If you or a loved one has been injured as a result of someone’s negligence, you can get legal assistance to obtain full and fair compensation for your injuries. There are different types of personal injury lawsuits filed in South Florida and every case is unique in its own right. It’s always important to have a qualified lawyer by your side who will explain the options and navigate the case increasing your chances of a successful outcome.
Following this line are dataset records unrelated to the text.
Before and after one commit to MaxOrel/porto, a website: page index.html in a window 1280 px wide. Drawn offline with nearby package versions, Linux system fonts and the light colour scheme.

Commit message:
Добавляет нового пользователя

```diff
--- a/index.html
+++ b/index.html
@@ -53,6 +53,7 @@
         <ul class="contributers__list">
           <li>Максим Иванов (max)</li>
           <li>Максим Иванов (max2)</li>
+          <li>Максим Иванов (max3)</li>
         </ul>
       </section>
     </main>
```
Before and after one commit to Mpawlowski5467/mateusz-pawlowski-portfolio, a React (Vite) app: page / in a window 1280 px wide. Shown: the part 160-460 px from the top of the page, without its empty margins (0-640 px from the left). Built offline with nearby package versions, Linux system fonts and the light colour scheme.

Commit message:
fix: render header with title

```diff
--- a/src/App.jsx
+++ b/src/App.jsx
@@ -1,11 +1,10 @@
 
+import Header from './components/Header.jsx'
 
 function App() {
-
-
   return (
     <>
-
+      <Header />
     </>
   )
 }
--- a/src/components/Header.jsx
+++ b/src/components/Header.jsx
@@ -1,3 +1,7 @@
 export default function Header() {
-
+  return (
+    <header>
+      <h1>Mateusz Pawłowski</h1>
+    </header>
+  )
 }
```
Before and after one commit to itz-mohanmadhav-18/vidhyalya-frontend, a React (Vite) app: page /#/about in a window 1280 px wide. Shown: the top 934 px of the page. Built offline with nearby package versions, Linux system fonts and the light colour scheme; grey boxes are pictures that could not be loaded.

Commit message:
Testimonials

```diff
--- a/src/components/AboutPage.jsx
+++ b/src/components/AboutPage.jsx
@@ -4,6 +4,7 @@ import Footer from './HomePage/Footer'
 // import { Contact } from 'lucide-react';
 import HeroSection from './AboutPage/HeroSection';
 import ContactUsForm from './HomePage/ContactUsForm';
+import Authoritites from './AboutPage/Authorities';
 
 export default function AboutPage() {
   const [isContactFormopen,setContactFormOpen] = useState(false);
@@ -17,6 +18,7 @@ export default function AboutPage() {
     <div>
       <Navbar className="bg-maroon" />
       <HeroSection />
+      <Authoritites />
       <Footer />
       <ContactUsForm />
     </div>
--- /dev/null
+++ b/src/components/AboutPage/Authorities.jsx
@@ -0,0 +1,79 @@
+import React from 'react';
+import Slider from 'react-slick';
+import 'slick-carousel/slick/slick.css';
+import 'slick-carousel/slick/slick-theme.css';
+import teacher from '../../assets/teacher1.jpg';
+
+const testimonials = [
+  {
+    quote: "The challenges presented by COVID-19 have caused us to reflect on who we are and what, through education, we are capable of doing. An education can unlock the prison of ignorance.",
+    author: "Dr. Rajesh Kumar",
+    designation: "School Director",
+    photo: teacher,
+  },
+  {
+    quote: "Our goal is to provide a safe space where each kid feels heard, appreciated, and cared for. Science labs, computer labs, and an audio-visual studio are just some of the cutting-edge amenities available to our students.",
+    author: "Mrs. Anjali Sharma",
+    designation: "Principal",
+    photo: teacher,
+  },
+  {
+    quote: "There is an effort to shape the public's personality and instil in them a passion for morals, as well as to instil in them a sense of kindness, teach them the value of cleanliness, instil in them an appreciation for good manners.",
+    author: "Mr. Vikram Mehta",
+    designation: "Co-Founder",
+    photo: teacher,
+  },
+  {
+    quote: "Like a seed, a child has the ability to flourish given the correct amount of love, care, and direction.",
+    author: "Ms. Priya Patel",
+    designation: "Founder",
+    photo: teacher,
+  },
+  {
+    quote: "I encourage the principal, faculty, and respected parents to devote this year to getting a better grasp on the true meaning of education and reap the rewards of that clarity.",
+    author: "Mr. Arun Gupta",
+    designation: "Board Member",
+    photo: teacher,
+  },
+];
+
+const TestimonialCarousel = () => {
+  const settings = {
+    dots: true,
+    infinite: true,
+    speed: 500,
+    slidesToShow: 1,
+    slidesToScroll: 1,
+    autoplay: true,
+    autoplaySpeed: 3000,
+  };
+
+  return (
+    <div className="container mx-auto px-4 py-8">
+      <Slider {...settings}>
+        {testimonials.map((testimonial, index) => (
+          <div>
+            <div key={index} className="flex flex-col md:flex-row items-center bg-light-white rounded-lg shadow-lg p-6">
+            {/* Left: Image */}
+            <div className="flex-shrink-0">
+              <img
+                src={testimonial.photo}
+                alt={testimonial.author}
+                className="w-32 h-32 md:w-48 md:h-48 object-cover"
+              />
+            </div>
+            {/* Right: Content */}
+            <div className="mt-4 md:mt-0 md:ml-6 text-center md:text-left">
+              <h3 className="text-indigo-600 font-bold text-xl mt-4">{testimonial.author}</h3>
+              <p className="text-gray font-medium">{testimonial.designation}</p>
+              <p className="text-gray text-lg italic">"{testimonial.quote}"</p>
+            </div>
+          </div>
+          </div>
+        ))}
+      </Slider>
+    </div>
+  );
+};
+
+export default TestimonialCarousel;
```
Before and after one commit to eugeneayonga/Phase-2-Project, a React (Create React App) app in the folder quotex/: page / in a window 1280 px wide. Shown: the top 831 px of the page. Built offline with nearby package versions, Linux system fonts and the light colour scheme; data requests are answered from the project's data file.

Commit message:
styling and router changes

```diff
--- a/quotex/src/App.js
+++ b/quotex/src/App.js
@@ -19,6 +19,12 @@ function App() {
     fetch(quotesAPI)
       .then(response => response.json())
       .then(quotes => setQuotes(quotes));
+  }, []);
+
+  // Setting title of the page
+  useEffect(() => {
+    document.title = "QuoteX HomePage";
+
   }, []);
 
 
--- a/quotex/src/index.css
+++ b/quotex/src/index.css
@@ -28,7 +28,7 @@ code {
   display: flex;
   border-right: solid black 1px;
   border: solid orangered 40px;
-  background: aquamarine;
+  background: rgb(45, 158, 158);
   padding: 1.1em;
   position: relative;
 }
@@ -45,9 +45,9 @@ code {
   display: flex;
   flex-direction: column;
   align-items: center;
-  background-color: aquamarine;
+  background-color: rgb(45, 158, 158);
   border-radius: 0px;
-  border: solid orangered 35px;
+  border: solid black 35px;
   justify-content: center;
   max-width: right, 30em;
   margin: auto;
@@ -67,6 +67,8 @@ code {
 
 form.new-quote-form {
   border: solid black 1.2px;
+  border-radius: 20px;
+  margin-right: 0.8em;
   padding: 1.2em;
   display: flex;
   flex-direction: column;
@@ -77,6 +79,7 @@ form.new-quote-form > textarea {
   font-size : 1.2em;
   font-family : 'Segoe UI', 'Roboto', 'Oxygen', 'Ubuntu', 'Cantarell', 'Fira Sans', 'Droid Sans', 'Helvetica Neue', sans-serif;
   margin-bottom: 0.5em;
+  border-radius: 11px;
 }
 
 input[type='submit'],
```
In order to obtain any form of compensation, you must be able to establish negligence in the case. Negligence is simply defined as failure to exercise reasonable care causing another person to be injured or harmed. In this case, reasonable care refers to a standard of care that someone would use in a similar situation to avoid causing harm to another. You have to prove that the defendant failed to meet their duty of care giving rise to an injury. Your lawyer will also have to show that indeed the defendant’s negligent actions gave rise to real injuries. The appropriate standard of care varies in different situations. Experienced personal injury lawyers will review the facts of each case and establish the duty of care and exactly how the defendant violated the standard of care. That is, the lawyer will determine what the defendant did or failed to do that made his actions unreasonable leading to the client’s injuries.
Different forms of damage
After filing the personal injury case, you may be entitled to different forms of damages. Compensatory damages are those awarded to the individual in order to make him/her whole again (back to the condition in which they were before the injury). Compensatory damages can be economic and non-economic. Common forms of economic compensatory damages include compensation for lost income, medical costs, property damage and inability to earn in future. Non-economic damages are usually in the form of pain and suffering which is hard to measure in monetary form.
Though not common in South Florida personal injury cases, punitive damages may also be awarded. The purpose of this form of damages is to punish the wrongdoer and prevent others from behaving in a similar manner. In Florida, punitive damages cannot exceed three times the amount of compensatory damages or $500,000. There is usually no cap for compensatory damages in South Florida.
You may also be entitled to receive compensation for property that may have been damaged in the process. In this case, a property damage assessment will be done to determine the value of the property at the time of the accident. If the property only requires repairs, the cost of repairs will be covered in the settlement. Alternatively, you may receive a full amount to replace the property based on its fair market value at the time of the accident. This especially applies to car and motorcycle accident cases.
Getting a lawyer to carefully analyze the facts of your case can help you get a full and fair compensation.